  Cecilia woke with a giant gasp as if she’d been drowning. Her mouth felt dry and hollowed out. She must have been asleep with her head tipped back against the chair next to Polly’s bed, her mouth gaping. John-Paul had gone home to be with the girls and get them both some clean clothes. Later on this morning, if Cecilia gave the word, he would bring Isabel and Esther in for a visit.

  ‘Polly,’ she said frantically. She’d been dreaming of the little Spiderman boy. Except in the dream he was Polly.

  ‘Try to watch your body language,’ the social worker had said to her last night. ‘Children read you much better than you think. Your tone of voice. Your facial expressions. Your gestures.’

  Yes, thank you, I know what body language is, Cecilia had thought. The social worker had had her hair pushed back with a pair of oversized sunglasses, as if she was at a beach party not at the hospital at six o’clock at night, talking to parents in the middle of their own worst nightmare. Cecilia couldn’t forgive her for the flippancy of those damned sunglasses.

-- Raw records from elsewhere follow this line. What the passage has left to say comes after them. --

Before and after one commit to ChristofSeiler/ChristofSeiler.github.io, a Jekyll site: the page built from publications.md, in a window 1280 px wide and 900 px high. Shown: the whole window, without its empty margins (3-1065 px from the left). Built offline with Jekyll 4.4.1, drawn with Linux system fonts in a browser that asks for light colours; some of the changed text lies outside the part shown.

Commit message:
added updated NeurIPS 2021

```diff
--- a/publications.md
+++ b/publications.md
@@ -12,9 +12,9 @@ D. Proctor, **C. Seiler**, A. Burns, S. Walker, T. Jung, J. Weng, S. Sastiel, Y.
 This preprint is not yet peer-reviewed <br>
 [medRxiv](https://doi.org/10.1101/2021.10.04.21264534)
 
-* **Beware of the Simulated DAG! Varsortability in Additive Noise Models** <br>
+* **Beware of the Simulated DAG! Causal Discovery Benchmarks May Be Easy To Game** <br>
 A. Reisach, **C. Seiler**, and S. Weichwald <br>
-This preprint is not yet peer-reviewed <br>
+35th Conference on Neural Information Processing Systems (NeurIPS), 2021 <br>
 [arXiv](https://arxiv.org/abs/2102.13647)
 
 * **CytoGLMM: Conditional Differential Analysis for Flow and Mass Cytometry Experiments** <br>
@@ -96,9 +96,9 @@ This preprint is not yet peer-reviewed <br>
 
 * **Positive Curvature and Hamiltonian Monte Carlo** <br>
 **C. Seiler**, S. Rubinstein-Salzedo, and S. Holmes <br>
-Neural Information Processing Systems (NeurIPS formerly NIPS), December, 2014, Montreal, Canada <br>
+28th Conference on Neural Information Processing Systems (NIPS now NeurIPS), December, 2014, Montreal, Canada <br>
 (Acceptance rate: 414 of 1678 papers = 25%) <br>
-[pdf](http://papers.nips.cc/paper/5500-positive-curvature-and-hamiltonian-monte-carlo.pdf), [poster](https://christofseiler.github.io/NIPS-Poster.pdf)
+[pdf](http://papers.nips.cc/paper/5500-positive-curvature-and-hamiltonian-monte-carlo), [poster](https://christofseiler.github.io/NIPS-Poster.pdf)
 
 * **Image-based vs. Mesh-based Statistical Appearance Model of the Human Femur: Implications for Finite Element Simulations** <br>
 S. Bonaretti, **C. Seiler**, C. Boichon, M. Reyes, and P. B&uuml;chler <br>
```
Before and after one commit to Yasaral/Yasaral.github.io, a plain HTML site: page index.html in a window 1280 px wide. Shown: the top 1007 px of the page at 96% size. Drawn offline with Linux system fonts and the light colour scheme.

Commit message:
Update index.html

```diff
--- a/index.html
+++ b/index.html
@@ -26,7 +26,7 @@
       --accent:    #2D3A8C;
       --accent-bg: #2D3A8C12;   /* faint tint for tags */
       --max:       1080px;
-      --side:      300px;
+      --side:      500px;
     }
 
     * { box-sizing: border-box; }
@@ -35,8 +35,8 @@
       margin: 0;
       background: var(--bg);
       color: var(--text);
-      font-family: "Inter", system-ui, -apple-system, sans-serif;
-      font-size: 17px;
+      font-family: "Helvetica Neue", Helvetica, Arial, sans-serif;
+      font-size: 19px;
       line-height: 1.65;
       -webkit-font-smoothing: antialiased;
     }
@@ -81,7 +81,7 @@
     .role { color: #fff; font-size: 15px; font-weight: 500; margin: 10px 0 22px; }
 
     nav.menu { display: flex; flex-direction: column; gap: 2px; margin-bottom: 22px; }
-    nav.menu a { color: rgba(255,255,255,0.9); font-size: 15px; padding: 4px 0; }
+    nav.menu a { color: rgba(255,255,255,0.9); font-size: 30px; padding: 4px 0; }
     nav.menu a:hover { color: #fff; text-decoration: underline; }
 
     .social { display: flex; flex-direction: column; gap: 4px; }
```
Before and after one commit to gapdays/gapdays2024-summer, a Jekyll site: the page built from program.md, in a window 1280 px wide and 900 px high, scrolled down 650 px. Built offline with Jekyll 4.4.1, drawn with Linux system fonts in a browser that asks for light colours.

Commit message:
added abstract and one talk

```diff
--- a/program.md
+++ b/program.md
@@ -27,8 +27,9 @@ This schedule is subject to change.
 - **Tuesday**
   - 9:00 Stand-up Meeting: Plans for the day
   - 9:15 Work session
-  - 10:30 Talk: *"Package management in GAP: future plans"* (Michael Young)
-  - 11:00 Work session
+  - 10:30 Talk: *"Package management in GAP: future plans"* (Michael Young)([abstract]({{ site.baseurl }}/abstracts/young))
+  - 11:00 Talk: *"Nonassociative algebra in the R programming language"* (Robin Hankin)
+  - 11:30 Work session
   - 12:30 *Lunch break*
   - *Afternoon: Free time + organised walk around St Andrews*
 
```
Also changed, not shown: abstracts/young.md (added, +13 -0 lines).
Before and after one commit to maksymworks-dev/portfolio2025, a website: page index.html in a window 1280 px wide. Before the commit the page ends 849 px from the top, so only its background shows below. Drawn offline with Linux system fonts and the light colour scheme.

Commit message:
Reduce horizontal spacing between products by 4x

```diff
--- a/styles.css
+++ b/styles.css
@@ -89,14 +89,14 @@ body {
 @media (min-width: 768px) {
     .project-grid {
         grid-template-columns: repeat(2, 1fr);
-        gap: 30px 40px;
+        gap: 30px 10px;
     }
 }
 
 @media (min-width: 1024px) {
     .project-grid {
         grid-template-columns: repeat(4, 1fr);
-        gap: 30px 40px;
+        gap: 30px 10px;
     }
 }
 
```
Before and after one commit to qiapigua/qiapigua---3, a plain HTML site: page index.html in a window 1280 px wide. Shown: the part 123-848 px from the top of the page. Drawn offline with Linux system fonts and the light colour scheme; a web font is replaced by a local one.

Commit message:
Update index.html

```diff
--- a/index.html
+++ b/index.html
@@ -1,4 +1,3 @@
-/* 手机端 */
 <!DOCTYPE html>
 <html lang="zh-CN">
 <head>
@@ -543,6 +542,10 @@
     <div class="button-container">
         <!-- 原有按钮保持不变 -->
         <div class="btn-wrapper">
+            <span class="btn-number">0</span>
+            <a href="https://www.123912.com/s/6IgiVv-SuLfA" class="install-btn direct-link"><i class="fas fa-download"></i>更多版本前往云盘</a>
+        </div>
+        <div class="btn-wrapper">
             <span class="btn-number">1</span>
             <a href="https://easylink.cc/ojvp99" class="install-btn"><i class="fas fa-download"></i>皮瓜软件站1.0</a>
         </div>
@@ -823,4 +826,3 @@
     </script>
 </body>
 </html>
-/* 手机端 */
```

  Of course, wouldn’t you know it, Good Friday was the worst time for your child to suffer a traumatic injury. A lot of the regular staff were off for the Easter break, so it would be a few days before Cecilia met all the members of Polly’s ‘rehabilitation team’, including a physical therapist, an occupational therapist, a psychologist and a prosthesis specialist. It was both comforting and horrifying to know that there were procedures in place for this, with information packs and ‘top tips’, and that they would be travelling a path already trodden by so many other parents. Each time someone talked with matter-of-fact authority to Cecilia about what lay ahead, there would be a moment where she lost the thread of what they were saying, because she would suddenly feel immobilised by shock. No one at the hospital was sufficiently surprised by what had happened to Polly. None of the nurses or doctors clutched Cecilia’s arm and said, ‘My God, I can’t believe it. I just can’t believe it.’ It would be disconcerting if they did, but it was also somehow disconcerting that they didn’t.

  That’s why it was comforting to listen to the dozens of messages on her mobile phone from her family and friends; to hear her sister Bridget practically incoherent with shock; to hear the normally unflappable Mahalia’s voice breaking; to hear the school principal, dear Trudy Applebee, burst into tears, apologise, and then call back and do it again. (Her mother had said no fewer than fourteen casseroles had already been delivered by school mums. All those casseroles she’d made over the years finally coming home to roost.)

  ‘Mummy,’ muttered Polly again, but her eyes were shut. She seemed to be talking in her sleep. She shuddered, and her head moved from side to side agitatedly, as if in pain or fear. Cecilia’s hand hovered over the call button for the nurse, but then Polly’s face calmed.